- _Exercise_
Copy everything in the data below exactly except the pictures.

- _Excerpted data_
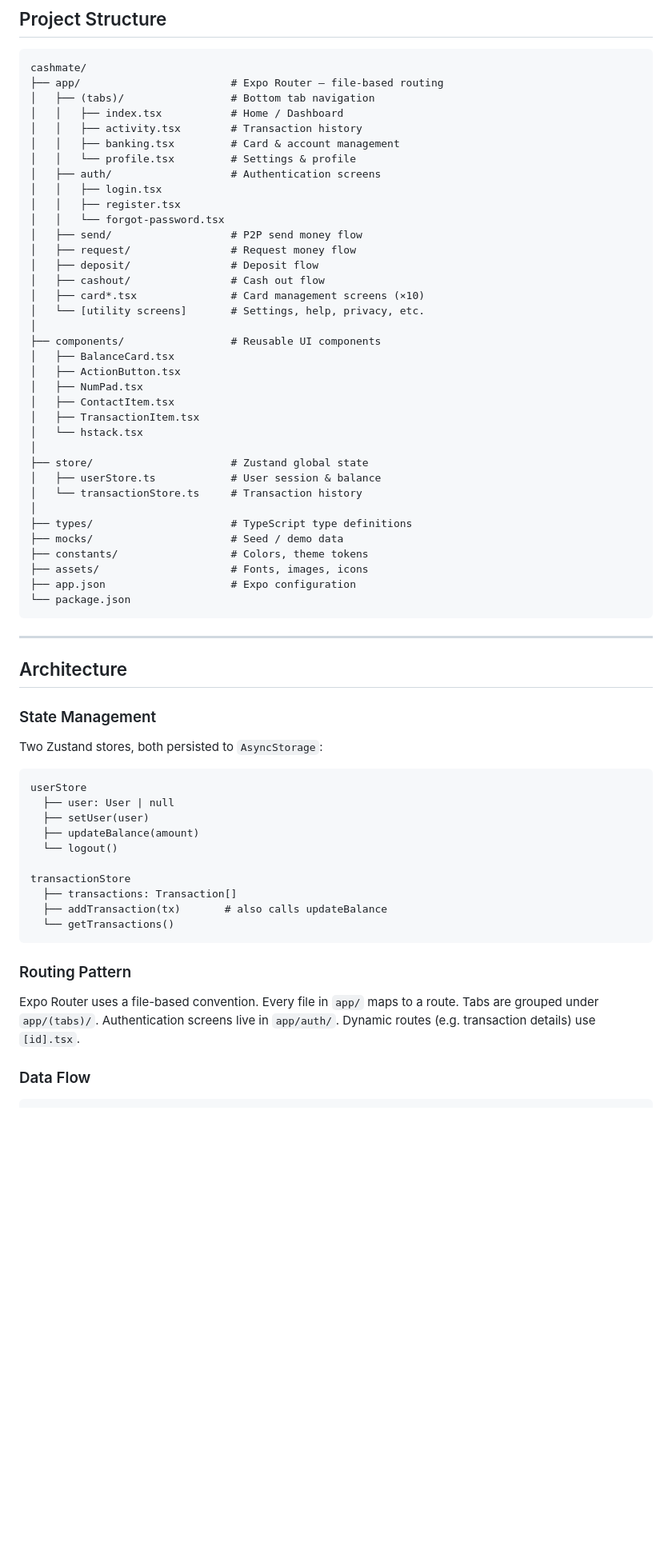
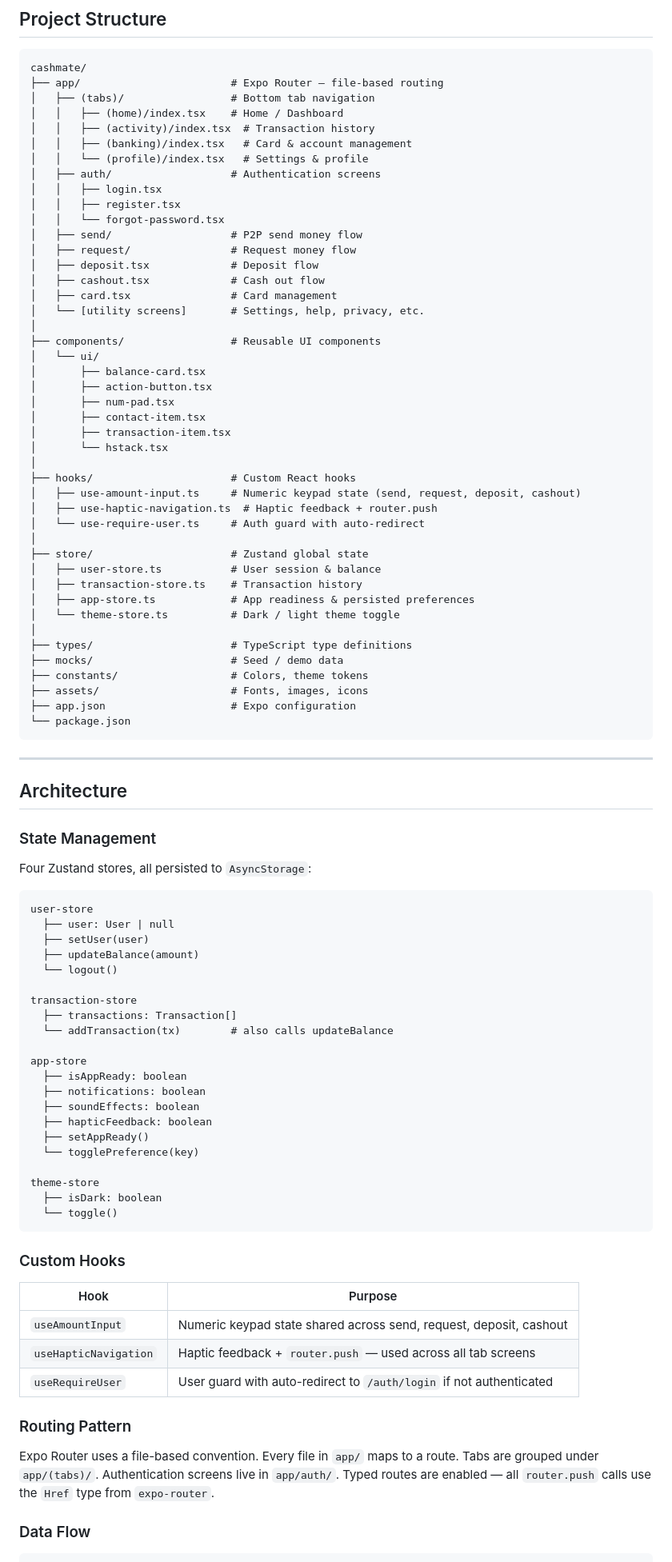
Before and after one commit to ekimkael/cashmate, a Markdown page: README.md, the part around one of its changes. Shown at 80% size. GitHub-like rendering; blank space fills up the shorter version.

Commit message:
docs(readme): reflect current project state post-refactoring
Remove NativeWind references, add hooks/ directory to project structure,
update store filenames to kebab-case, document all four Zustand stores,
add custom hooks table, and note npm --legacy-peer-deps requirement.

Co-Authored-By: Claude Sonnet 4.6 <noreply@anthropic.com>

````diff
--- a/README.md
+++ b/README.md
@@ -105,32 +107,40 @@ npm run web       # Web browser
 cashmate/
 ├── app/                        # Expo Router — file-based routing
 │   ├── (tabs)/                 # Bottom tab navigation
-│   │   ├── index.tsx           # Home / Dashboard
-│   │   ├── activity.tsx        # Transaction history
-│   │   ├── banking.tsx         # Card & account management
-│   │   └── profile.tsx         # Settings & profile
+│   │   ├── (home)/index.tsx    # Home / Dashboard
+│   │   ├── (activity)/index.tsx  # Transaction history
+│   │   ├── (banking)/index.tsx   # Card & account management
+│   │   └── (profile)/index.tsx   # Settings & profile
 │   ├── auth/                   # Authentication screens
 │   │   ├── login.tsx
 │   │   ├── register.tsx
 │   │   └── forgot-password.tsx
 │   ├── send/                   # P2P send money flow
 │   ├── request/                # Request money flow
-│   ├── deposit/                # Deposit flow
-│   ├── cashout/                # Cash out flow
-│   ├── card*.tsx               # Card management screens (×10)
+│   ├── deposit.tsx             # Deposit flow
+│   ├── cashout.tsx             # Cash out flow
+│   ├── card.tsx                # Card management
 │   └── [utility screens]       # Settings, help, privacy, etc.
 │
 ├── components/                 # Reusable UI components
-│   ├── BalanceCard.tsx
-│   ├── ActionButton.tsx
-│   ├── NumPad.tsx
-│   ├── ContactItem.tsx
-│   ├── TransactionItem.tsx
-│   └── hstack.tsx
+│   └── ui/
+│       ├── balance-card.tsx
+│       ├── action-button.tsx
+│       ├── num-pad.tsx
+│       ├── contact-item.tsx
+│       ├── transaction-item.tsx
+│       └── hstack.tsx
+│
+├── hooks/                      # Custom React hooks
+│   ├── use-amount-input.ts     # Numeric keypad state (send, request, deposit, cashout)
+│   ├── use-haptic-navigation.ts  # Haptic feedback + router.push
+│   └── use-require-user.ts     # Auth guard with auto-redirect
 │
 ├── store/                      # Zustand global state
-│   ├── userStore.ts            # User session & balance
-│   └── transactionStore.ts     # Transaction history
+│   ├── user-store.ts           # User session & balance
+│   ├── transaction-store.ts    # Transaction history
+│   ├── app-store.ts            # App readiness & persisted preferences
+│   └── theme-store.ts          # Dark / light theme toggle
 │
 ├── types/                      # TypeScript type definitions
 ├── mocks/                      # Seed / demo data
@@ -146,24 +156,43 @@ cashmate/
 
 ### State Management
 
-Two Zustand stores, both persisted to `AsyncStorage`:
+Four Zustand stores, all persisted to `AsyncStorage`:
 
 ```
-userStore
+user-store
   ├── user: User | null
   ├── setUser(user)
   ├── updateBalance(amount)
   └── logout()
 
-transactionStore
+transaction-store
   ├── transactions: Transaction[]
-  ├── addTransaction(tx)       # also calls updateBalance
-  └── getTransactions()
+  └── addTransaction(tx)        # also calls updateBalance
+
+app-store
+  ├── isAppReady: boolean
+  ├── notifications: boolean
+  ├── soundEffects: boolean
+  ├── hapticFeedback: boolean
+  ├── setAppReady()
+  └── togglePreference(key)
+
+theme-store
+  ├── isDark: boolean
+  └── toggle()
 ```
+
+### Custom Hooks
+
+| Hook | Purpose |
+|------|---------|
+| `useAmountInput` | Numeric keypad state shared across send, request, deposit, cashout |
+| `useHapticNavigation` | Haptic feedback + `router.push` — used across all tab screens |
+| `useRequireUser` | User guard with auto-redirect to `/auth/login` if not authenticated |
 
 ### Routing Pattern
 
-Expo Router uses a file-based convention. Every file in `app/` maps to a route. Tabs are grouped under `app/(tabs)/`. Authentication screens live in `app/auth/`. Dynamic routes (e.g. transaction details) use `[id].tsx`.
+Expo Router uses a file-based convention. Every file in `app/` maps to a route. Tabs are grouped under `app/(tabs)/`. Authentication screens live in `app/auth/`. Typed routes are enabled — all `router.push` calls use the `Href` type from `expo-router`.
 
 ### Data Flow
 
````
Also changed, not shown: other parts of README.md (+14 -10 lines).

- _The answer_
Before and after one commit to ekimkael/cashmate, a Markdown page: README.md, the part around one of its changes. Shown at 80% size. GitHub-like rendering; blank space fills up the shorter version.

Commit message:
docs(readme): reflect current project state post-refactoring
Remove NativeWind references, add hooks/ directory to project structure,
update store filenames to kebab-case, document all four Zustand stores,
add custom hooks table, and note npm --legacy-peer-deps requirement.

Co-Authored-By: Claude Sonnet 4.6 <noreply@anthropic.com>

````diff
--- a/README.md
+++ b/README.md
@@ -105,32 +107,40 @@ npm run web       # Web browser
 cashmate/
 ├── app/                        # Expo Router — file-based routing
 │   ├── (tabs)/                 # Bottom tab navigation
-│   │   ├── index.tsx           # Home / Dashboard
-│   │   ├── activity.tsx        # Transaction history
-│   │   ├── banking.tsx         # Card & account management
-│   │   └── profile.tsx         # Settings & profile
+│   │   ├── (home)/index.tsx    # Home / Dashboard
+│   │   ├── (activity)/index.tsx  # Transaction history
+│   │   ├── (banking)/index.tsx   # Card & account management
+│   │   └── (profile)/index.tsx   # Settings & profile
 │   ├── auth/                   # Authentication screens
 │   │   ├── login.tsx
 │   │   ├── register.tsx
 │   │   └── forgot-password.tsx
 │   ├── send/                   # P2P send money flow
 │   ├── request/                # Request money flow
-│   ├── deposit/                # Deposit flow
-│   ├── cashout/                # Cash out flow
-│   ├── card*.tsx               # Card management screens (×10)
+│   ├── deposit.tsx             # Deposit flow
+│   ├── cashout.tsx             # Cash out flow
+│   ├── card.tsx                # Card management
 │   └── [utility screens]       # Settings, help, privacy, etc.
 │
 ├── components/                 # Reusable UI components
-│   ├── BalanceCard.tsx
-│   ├── ActionButton.tsx
-│   ├── NumPad.tsx
-│   ├── ContactItem.tsx
-│   ├── TransactionItem.tsx
-│   └── hstack.tsx
+│   └── ui/
+│       ├── balance-card.tsx
+│       ├── action-button.tsx
+│       ├── num-pad.tsx
+│       ├── contact-item.tsx
+│       ├── transaction-item.tsx
+│       └── hstack.tsx
+│
+├── hooks/                      # Custom React hooks
+│   ├── use-amount-input.ts     # Numeric keypad state (send, request, deposit, cashout)
+│   ├── use-haptic-navigation.ts  # Haptic feedback + router.push
+│   └── use-require-user.ts     # Auth guard with auto-redirect
 │
 ├── store/                      # Zustand global state
-│   ├── userStore.ts            # User session & balance
-│   └── transactionStore.ts     # Transaction history
+│   ├── user-store.ts           # User session & balance
+│   ├── transaction-store.ts    # Transaction history
+│   ├── app-store.ts            # App readiness & persisted preferences
+│   └── theme-store.ts          # Dark / light theme toggle
 │
 ├── types/                      # TypeScript type definitions
 ├── mocks/                      # Seed / demo data
@@ -146,24 +156,43 @@ cashmate/
 
 ### State Management
 
-Two Zustand stores, both persisted to `AsyncStorage`:
+Four Zustand stores, all persisted to `AsyncStorage`:
 
 ```
-userStore
+user-store
   ├── user: User | null
   ├── setUser(user)
   ├── updateBalance(amount)
   └── logout()
 
-transactionStore
+transaction-store
   ├── transactions: Transaction[]
-  ├── addTransaction(tx)       # also calls updateBalance
-  └── getTransactions()
+  └── addTransaction(tx)        # also calls updateBalance
+
+app-store
+  ├── isAppReady: boolean
+  ├── notifications: boolean
+  ├── soundEffects: boolean
+  ├── hapticFeedback: boolean
+  ├── setAppReady()
+  └── togglePreference(key)
+
+theme-store
+  ├── isDark: boolean
+  └── toggle()
 ```
+
+### Custom Hooks
+
+| Hook | Purpose |
+|------|---------|
+| `useAmountInput` | Numeric keypad state shared across send, request, deposit, cashout |
+| `useHapticNavigation` | Haptic feedback + `router.push` — used across all tab screens |
+| `useRequireUser` | User guard with auto-redirect to `/auth/login` if not authenticated |
 
 ### Routing Pattern
 
-Expo Router uses a file-based convention. Every file in `app/` maps to a route. Tabs are grouped under `app/(tabs)/`. Authentication screens live in `app/auth/`. Dynamic routes (e.g. transaction details) use `[id].tsx`.
+Expo Router uses a file-based convention. Every file in `app/` maps to a route. Tabs are grouped under `app/(tabs)/`. Authentication screens live in `app/auth/`. Typed routes are enabled — all `router.push` calls use the `Href` type from `expo-router`.
 
 ### Data Flow
 
````
Also changed, not shown: other parts of README.md (+14 -10 lines).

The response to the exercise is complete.